“I don’t think I quite grasp the situation,” murmured Courtier. “You said—to marry him?”
Seeing that she had put out her hand, as if begging for the truth, he added: “How can your brother marry her—she’s married!”
“I’d no idea you didn’t know that much.”
“We thought there was a divorce.”
The expression of which mention has been made—that peculiar white-hot sardonically jolly look—visited Courtier’s face at once. “Hoist with their own petard! The usual thing. Let a pretty woman live alone—the tongues of men will do the rest.”
“It was not so bad as that,” said Barbara dryly; “they said she had divorced her husband.”
Caught out thus characteristically riding past the hounds Courtier bit his lips.
“You had better hear the story now. Her father was a country parson, and a friend of my father’s; so that I’ve known her from a child. Stephen Lees Noel was his curate. It was a ‘snap’ marriage—she was only twenty, and had met hardly any men. Her father was ill and wanted to see her settled before he died. Well, she found out almost directly, like a good many other people, that she’d made an utter mistake.”

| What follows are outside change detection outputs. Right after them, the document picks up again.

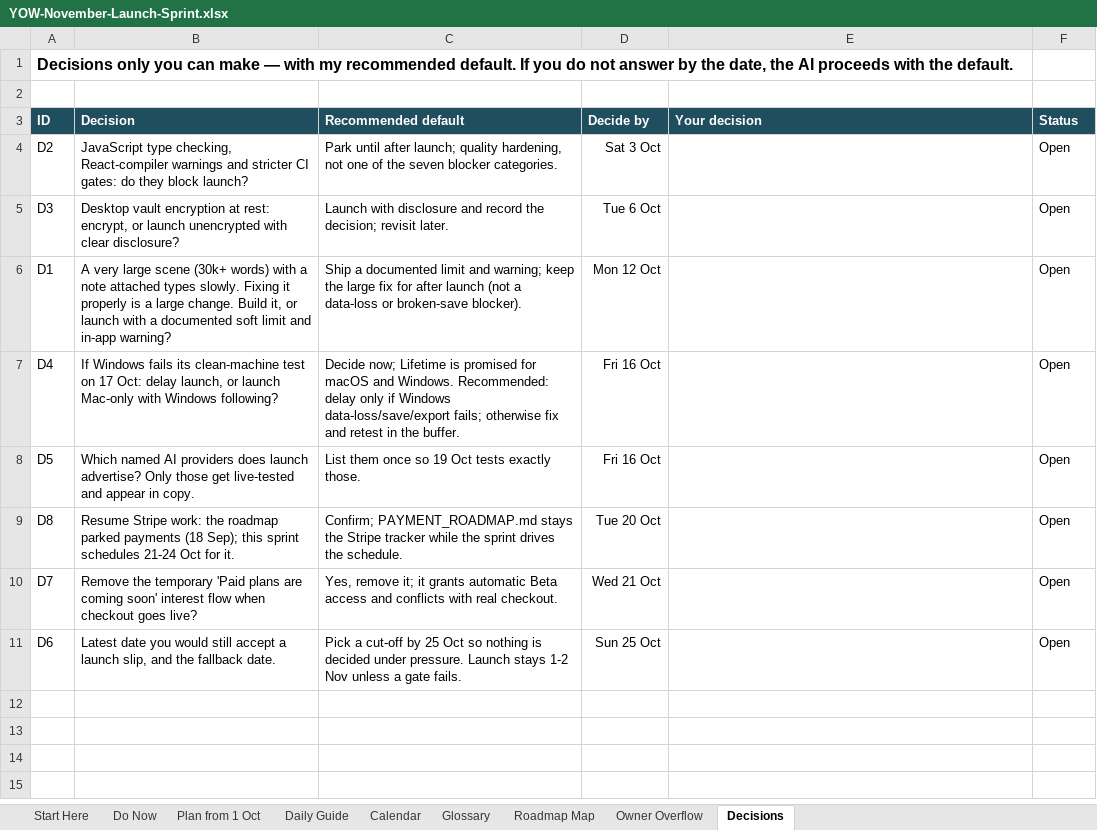
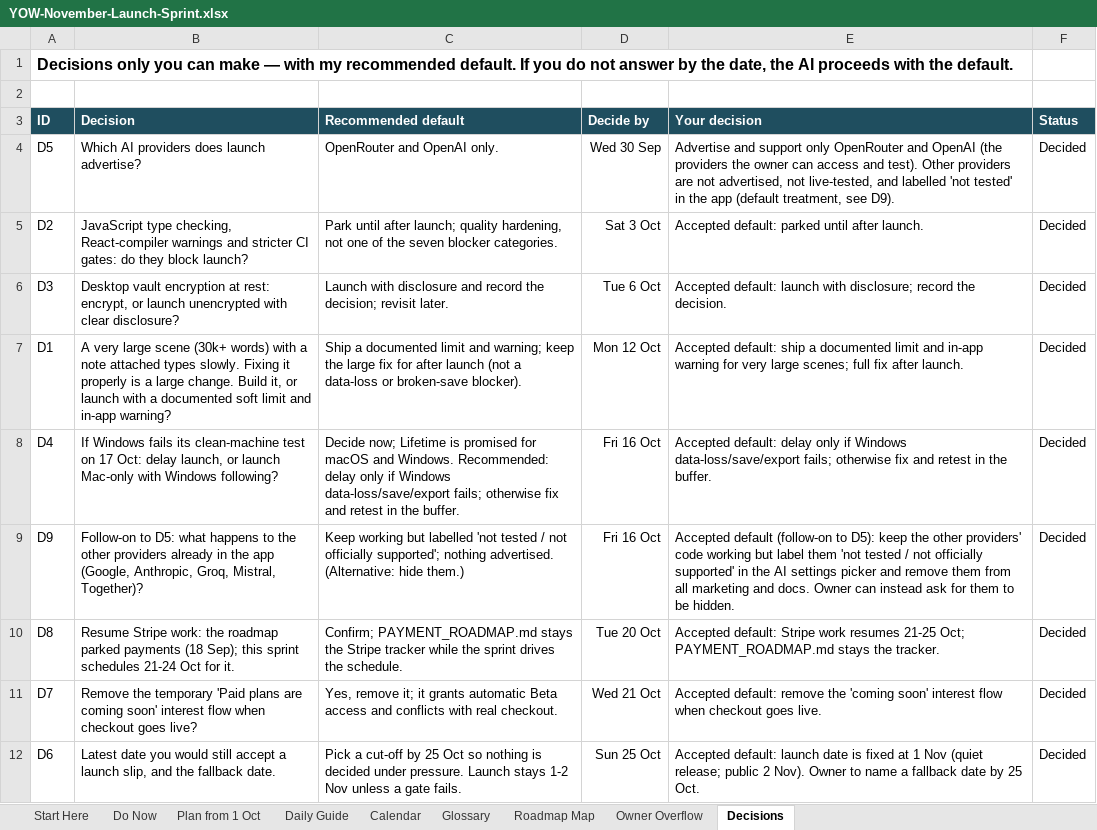
Before and after one commit to bishop7124-ctrl/YoW, an Excel workbook: docs/sprint/YOW-November-Launch-Sprint.xlsx, sheet Decisions, drawn as a sheet; values as stored, in another font and other column widths than the file's, no borders; removed rows and columns are numbered as before the commit, all else as after; the diff names each change by its address in the sheet, - before the commit and + after, or states it on an @@ line.

```diff
--- a/docs/sprint/YOW-November-Launch-Sprint.xlsx (sheet Decisions)
+++ b/docs/sprint/YOW-November-Launch-Sprint.xlsx (sheet Decisions)
+row 4: D5 | Which AI providers does launch advertise? | OpenRouter and OpenAI only. | Wed 30 Sep | Advertise and support only OpenRouter and OpenAI (the providers the owner can access and test). Other providers are not advertised, not live-tested, and labelled 'not tested' in the app (default treatment, see D9). | Decided
-E5 (Your decision): (empty)
+E5 (Your decision): Accepted default: parked until after launch.
-F5:F8 (Status): Open
+F5:F8 (Status): Decided
-E6 (Your decision): (empty)
+E6 (Your decision): Accepted default: launch with disclosure; record the decision.
-E7 (Your decision): (empty)
+E7 (Your decision): Accepted default: ship a documented limit and in-app warning for very large scenes; full fix after launch.
-E8 (Your decision): (empty)
+E8 (Your decision): Accepted default: delay only if Windows data-loss/save/export fails; otherwise fix and retest in the buffer.
-row 8: D5 | Which named AI providers does launch advertise? Only those get live-tested and appear in copy. | List them once so 19 Oct tests exactly those. | Fri 16 Oct |  | Open
+row 9: D9 | Follow-on to D5: what happens to the other providers already in the app (Google, Anthropic, Groq, Mistral, Together)? | Keep working but labelled 'not tested / not officially supported'; nothing advertised. (Alternative: hide them.) | Fri 16 Oct | Accepted default (follow-on to D5): keep the other providers' code working but label them 'not tested / not officially supported' in the AI settings picker and remove them from all marketing and docs. Owner can instead ask for them to be hidden. | Decided
-E10 (Your decision): (empty)
+E10 (Your decision): Accepted default: Stripe work resumes 21-25 Oct; PAYMENT_ROADMAP.md stays the tracker.
-F10:F12 (Status): Open
+F10:F12 (Status): Decided
-E11 (Your decision): (empty)
+E11 (Your decision): Accepted default: remove the 'coming soon' interest flow when checkout goes live.
-E12 (Your decision): (empty)
+E12 (Your decision): Accepted default: launch date is fixed at 1 Nov (quiet release; public 2 Nov). Owner to name a fallback date by 25 Oct.
```
Also changed, not shown: sheet Roadmap Map, sheet Plan from 1 Oct, sheet Do Now, sheet Start Here, sheet Owner Overflow, 1 other file.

Barbara came a little closer.
“What was the man like?”
“Not bad in his way, but one of those narrow, conscientious pig-headed fellows who make the most trying kind of husband—bone egoistic. A parson of that type has no chance at all. Every mortal thing he has to do or say helps him to develop his worst points. The wife of a man like that’s no better than a slave. She began to show the strain of it at last; though she’s the sort who goes on till she snaps. It took him four years to realize. Then, the question was, what were they to do? He’s a very High Churchman, with all their feeling about marriage; but luckily his pride was wounded. Anyway, they separated two years ago; and there she is, left high and dry. People say it was her fault. She ought to have known her own mind—at twenty! She ought to have held on and hidden it up somehow. Confound their thick-skinned charitable souls, what do they know of how a sensitive woman suffers? Forgive me, Lady Barbara—I get hot over this.” He was silent; then seeing her eyes fixed on him, went on: “Her mother died when she was born, her father soon after her marriage. She’s enough money of her own, luckily, to live on quietly. As for him, he changed his parish and runs one somewhere in the Midlands. One’s sorry for the poor devil, too, of course! They never see each other; and, so far as I know, they don’t correspond. That, Lady Barbara, is the simple history.”
Barbara, said, “Thank you,” and turned
away; and he heard her mutter:
“What a shame!”
But he could not tell whether it was Mrs. Noel’s fate, or the husband’s fate, or the thought of Miltoun that had moved her to those words.